Hill said an arbitrator will typically set disputed wages near what other local jurisdictions have set for the same work. "So whichever one takes the weakest position sets the floor for bargaining."
State law should also require that contracts be subject to reopening in times of economic distress, he said.
"Combined with automatic increases over long contract terms, not having a right to reopen when conditions change can lead, and has led, to the unsustainable situation we are in."
Besides the contrast in wages, the reports showed that the number of people employed by surveyed private companies dropped by some 111,000, from more than 1 million to 985,000.
That's a 10 percent employment drop in a single year. Yet local governments statewide, employing 105,095 people in 2008, shed only 3,528 jobs, a 3.4 percent decrease.
Even that was almost twice the proportional cutback made by state agencies, who eliminated or left vacant only 570 of the 33,771 positions occupied in 2008, a 1.7 percent decrease.
The federal government was still hiring, though.
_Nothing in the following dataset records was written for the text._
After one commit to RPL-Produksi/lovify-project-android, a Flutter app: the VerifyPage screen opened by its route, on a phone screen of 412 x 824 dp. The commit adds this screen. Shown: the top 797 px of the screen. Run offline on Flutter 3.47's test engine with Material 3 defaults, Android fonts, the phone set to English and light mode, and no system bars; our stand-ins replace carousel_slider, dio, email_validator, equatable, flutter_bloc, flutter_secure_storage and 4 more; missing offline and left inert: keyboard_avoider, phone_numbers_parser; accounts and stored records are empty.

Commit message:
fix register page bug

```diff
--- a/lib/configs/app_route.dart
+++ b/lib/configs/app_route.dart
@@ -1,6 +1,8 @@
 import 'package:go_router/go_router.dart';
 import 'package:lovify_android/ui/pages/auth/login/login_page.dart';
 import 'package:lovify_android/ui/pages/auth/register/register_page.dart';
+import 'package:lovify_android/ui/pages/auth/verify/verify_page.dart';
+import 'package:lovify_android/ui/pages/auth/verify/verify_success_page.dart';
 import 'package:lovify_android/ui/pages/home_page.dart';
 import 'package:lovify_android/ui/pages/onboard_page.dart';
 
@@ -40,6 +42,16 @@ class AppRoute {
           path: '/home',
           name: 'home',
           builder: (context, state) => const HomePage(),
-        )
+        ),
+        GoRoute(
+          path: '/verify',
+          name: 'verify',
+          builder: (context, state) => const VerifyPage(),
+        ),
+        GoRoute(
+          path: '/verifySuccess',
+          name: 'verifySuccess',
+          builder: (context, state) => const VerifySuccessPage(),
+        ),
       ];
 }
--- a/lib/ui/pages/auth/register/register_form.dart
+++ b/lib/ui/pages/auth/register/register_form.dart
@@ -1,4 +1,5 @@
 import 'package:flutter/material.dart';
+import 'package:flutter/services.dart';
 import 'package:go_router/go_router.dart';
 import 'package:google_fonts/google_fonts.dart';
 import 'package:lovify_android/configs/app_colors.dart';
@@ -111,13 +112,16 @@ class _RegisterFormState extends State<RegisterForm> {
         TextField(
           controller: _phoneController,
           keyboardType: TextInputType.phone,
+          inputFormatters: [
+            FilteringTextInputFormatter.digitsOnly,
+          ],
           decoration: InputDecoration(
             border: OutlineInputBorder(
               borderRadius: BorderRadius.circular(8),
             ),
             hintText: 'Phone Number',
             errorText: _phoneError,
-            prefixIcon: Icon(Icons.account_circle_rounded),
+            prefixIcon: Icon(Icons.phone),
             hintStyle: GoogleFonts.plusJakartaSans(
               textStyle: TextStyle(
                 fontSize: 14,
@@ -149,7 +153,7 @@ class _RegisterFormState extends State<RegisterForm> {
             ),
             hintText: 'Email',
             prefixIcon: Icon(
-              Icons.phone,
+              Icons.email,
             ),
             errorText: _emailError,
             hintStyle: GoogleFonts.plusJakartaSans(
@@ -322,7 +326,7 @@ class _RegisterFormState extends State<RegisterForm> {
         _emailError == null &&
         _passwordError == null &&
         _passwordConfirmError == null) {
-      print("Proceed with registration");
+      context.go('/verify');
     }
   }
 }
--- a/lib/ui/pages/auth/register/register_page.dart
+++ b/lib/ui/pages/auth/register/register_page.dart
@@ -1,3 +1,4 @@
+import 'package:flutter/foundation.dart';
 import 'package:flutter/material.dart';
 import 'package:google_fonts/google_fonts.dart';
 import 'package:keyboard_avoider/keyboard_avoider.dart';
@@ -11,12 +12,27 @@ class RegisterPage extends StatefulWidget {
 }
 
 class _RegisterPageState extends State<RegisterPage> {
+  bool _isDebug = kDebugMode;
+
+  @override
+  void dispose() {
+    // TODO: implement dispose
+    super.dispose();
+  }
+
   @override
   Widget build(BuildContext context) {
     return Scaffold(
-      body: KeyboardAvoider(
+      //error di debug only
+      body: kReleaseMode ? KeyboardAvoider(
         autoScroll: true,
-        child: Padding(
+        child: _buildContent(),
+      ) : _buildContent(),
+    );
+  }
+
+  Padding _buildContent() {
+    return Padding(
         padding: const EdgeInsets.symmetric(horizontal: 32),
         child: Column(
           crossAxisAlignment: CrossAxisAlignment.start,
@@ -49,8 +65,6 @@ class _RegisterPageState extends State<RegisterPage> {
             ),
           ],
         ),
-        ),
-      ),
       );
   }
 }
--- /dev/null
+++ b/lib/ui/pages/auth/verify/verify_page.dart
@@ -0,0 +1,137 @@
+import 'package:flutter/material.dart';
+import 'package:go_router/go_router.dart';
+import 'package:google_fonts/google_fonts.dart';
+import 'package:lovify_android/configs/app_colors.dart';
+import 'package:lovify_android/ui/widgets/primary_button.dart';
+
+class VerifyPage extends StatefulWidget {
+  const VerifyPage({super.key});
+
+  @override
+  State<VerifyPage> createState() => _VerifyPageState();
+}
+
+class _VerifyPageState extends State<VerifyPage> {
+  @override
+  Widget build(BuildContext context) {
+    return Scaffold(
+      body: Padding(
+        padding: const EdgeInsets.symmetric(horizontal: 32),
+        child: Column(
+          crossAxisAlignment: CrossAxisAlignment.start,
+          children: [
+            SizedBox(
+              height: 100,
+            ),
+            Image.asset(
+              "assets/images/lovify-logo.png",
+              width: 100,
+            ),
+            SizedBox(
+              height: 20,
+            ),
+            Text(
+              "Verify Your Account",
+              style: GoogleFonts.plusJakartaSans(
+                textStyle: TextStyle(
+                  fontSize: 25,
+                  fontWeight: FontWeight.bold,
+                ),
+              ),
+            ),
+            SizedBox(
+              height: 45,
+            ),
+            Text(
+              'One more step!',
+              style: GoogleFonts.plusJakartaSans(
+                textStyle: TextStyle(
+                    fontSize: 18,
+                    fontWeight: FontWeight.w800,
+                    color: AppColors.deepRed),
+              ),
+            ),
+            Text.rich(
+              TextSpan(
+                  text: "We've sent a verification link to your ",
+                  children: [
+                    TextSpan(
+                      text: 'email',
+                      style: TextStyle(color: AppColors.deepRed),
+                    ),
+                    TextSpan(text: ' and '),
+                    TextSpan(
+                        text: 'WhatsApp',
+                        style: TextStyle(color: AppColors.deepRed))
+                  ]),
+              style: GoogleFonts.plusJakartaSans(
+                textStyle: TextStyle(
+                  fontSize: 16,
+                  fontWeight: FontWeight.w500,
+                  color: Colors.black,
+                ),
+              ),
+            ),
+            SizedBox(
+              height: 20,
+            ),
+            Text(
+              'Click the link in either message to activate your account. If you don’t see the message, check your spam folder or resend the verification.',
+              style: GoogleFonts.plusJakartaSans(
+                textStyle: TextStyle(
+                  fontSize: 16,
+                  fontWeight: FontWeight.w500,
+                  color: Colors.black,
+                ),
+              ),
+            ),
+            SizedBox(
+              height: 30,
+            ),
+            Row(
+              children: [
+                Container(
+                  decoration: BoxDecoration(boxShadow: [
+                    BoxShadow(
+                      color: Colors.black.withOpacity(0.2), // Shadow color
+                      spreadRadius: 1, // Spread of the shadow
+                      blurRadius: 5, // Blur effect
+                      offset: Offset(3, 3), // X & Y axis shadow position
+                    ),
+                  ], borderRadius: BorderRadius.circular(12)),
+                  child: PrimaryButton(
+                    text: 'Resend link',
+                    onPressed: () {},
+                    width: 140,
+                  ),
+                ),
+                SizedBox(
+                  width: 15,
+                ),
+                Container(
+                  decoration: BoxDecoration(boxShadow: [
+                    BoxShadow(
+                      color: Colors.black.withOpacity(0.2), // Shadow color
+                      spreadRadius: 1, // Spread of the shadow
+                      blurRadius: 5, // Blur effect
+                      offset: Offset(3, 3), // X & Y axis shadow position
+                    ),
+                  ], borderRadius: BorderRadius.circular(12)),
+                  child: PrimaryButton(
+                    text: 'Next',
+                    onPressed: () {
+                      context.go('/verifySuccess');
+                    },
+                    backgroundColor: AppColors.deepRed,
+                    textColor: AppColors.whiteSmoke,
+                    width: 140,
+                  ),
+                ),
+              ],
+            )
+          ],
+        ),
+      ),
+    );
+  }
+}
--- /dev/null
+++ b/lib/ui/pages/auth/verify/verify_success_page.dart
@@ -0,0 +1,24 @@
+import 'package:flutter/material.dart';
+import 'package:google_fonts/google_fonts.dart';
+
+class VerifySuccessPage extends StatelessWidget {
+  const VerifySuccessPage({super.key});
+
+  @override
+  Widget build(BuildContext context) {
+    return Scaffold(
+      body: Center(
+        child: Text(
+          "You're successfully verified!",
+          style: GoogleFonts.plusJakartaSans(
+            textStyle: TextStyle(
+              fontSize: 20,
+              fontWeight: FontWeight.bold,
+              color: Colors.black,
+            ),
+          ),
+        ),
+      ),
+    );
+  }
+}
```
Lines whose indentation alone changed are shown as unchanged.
Federal employment in Nevada grew from 17,256 in 2008 to 17,620 in 2009.
The payroll of private enterprise in Nevada dropped from $46 billion in 2008 to $41 billion in that year, but state, county, and local government payrolls all grew despite the limited layoffs.
Knight Allen, a stock market investor who frequently publishes letters in the Review-Journal, first called the low-profile report to the Review-Journal's attention.
Allen said the new contract negotiations in local government were a step in the right direction, but won't go far enough. "How many will come down to the 20 percent across-the-board cut that is really needed? How many will actually tie the COLAs to the kind of cost-of-living adjustments they give Social Security?"
"The key issue here is the lack of an economic connection between the people and the government," Allen said. "When you can be in the middle of an economic downturn like this, a society where the average wage goes nowhere, at the same time the state wage goes up 5 percent and local almost 10, you have a real problem. It is a crisis in political and social justice. A moral crisis. You cannot have a government so completely disconnected from the people."
Spokesmen for two gubernatorial candidates, and for unions representing local firefighters and police, two of the highest-paid groups of public employees, did not respond to invitations to comment on the findings.
One who did accept the invitation, though, was Amber Lopez-Lasater, chief of staff of SEIU Nevada, a union which represents many employees of local governments in Clark County, as well as Reno and Elko.
"It's unfortunate that public-sector employees have become the punching bag. They are the people who keep the community running, " said Lopez-Lasater. "You didn't ever hear employees from the private sector crying foul during the boom years, and it seems crazy now that we would get in a position where it's a race to the bottom."
Even in prosperous times, she pointed out, Southern Nevada's local governments were known for their lean staffing. "Now the employees are being asked to do more and more with fewer people.
"Don't forget how we got here. Whoever started this recession, it wasn't us."
Contact A.D. Hopkins at firstname.lastname@example.org or 702-383-0270.